*DIRECTIONS FOR THIS TASK*. Which of the lines below holds the string "address"? Copy every line that does.

[Revision tracking records]
· · · ·

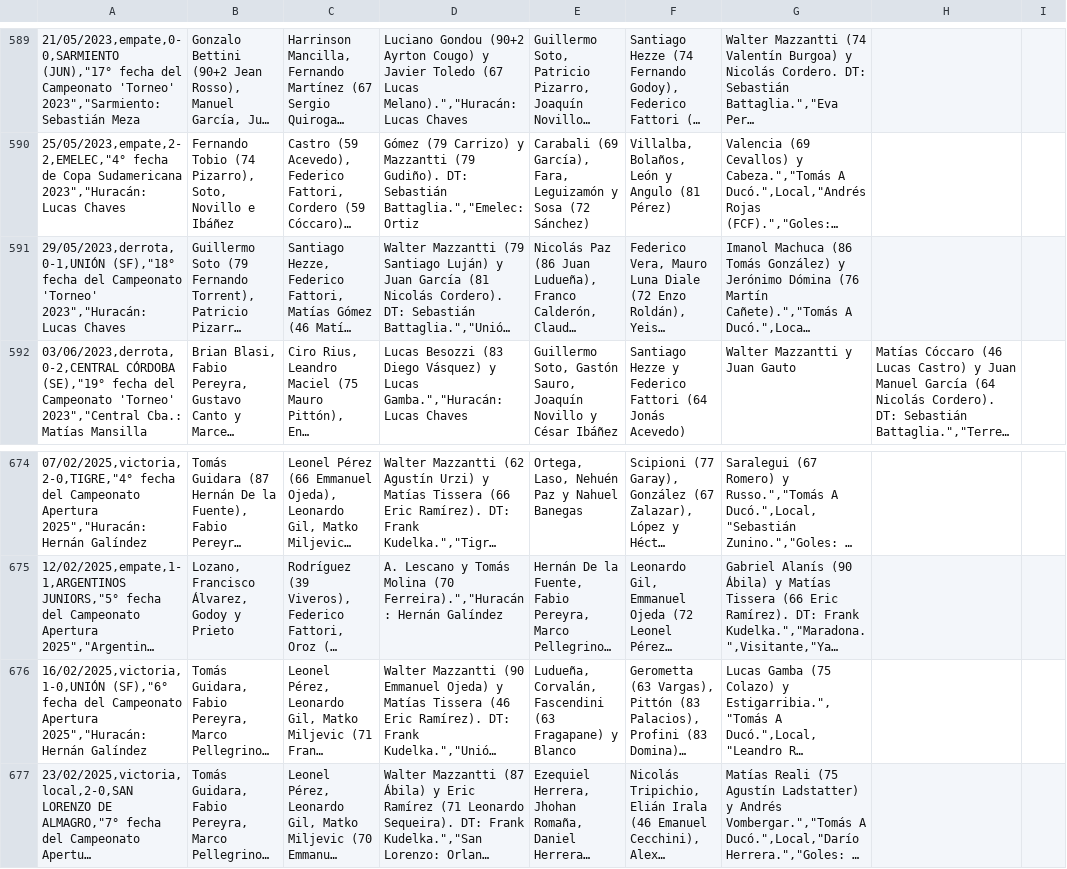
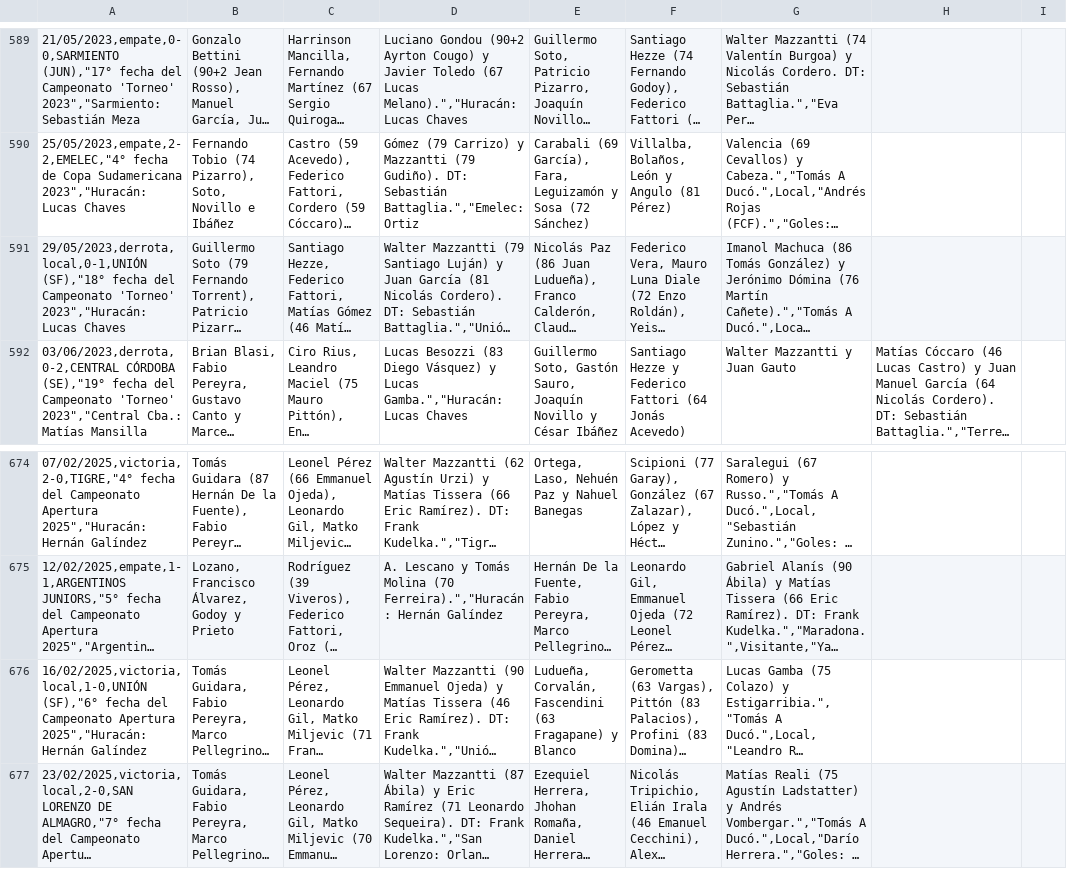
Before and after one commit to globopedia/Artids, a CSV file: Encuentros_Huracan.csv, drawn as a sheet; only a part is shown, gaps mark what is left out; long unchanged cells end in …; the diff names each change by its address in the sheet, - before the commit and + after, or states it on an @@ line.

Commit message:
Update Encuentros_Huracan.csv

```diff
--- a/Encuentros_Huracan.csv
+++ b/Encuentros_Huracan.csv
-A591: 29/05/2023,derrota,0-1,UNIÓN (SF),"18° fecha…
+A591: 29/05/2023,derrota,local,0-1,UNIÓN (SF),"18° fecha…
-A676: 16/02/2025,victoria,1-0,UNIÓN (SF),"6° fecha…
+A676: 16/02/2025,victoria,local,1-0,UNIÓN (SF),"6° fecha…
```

· · · ·

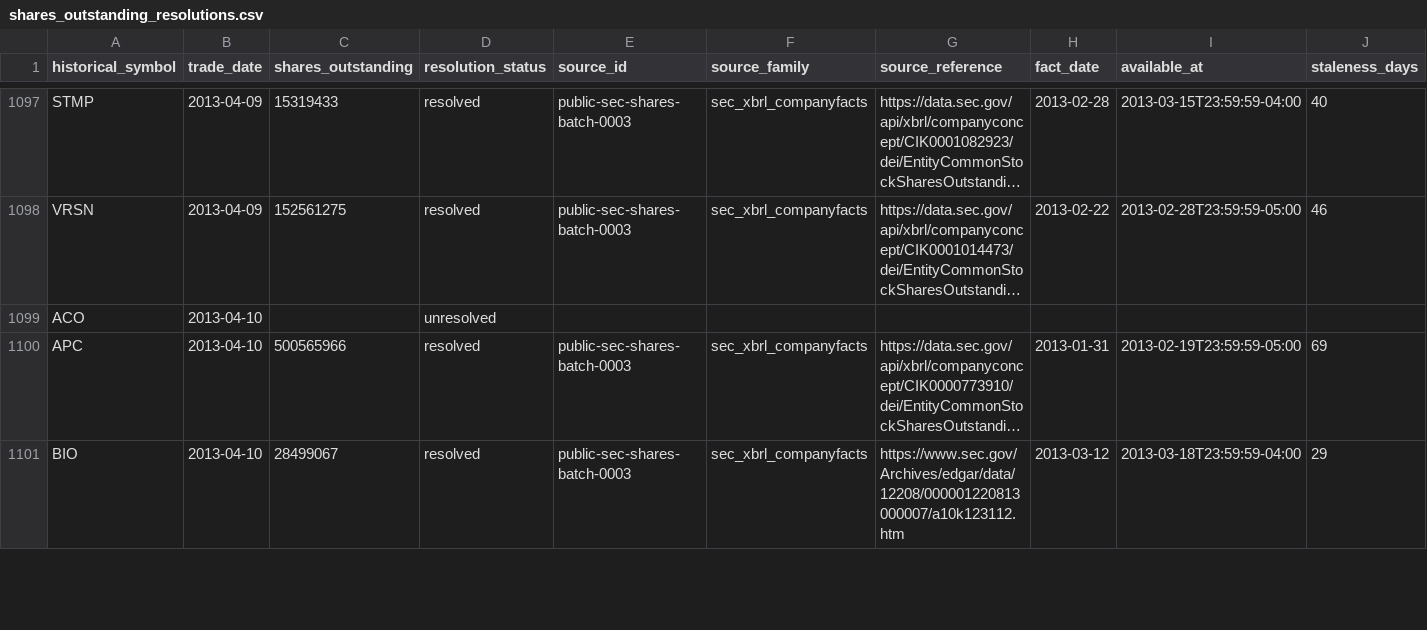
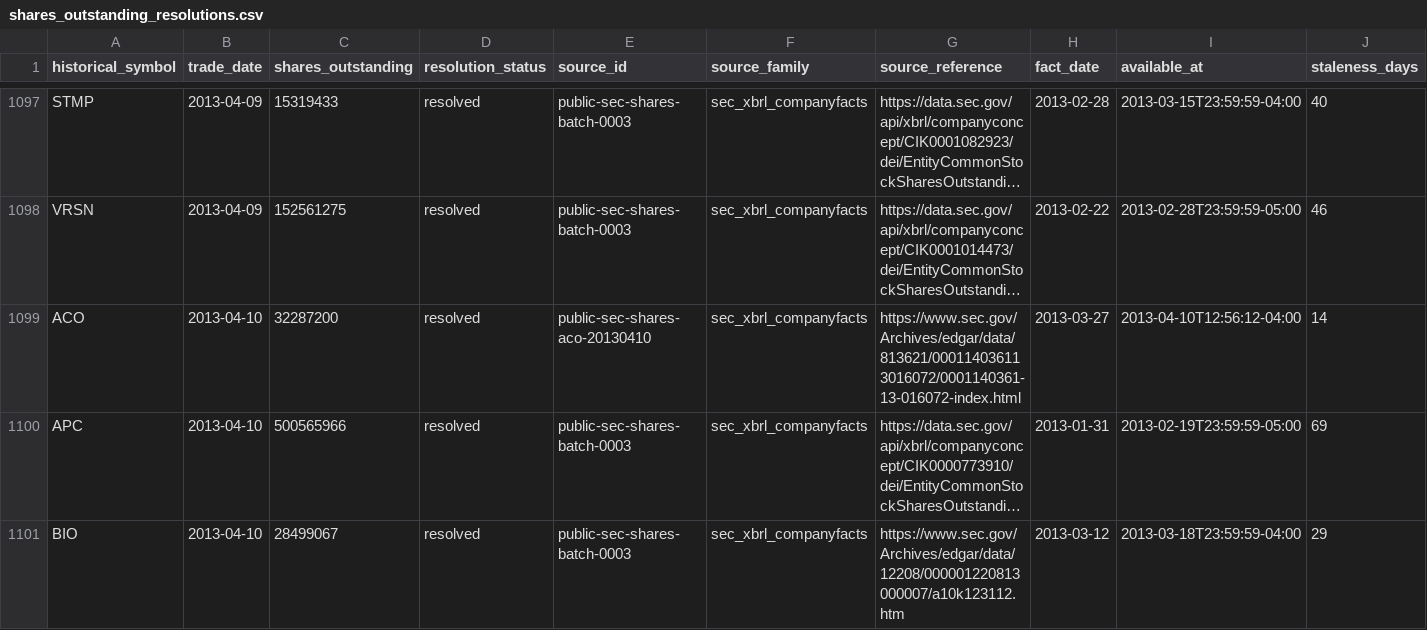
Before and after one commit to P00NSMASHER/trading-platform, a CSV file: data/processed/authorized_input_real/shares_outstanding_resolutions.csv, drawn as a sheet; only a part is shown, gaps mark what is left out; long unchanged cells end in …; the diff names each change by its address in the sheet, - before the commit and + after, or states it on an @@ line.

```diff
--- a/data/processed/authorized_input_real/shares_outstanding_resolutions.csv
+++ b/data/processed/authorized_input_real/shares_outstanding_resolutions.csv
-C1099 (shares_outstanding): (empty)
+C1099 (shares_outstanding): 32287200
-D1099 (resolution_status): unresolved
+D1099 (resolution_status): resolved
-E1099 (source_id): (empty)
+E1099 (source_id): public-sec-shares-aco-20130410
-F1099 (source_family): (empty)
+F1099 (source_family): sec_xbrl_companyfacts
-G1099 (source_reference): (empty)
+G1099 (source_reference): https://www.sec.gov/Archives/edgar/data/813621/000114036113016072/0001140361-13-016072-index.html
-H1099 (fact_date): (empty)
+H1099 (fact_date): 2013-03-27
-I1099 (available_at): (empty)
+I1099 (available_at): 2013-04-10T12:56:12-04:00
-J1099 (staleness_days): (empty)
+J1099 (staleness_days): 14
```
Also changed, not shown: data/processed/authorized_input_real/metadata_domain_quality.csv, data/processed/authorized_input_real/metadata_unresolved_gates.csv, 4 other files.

· · · ·

*RESULT*.
Before and after one commit to globopedia/Artids, a CSV file: Encuentros_Huracan.csv, drawn as a sheet; only a part is shown, gaps mark what is left out; long unchanged cells end in …; the diff names each change by its address in the sheet, - before the commit and + after, or states it on an @@ line.
Before and after one commit to P00NSMASHER/trading-platform, a CSV file: data/processed/authorized_input_real/shares_outstanding_resolutions.csv, drawn as a sheet; only a part is shown, gaps mark what is left out; long unchanged cells end in …; the diff names each change by its address in the sheet, - before the commit and + after, or states it on an @@ line.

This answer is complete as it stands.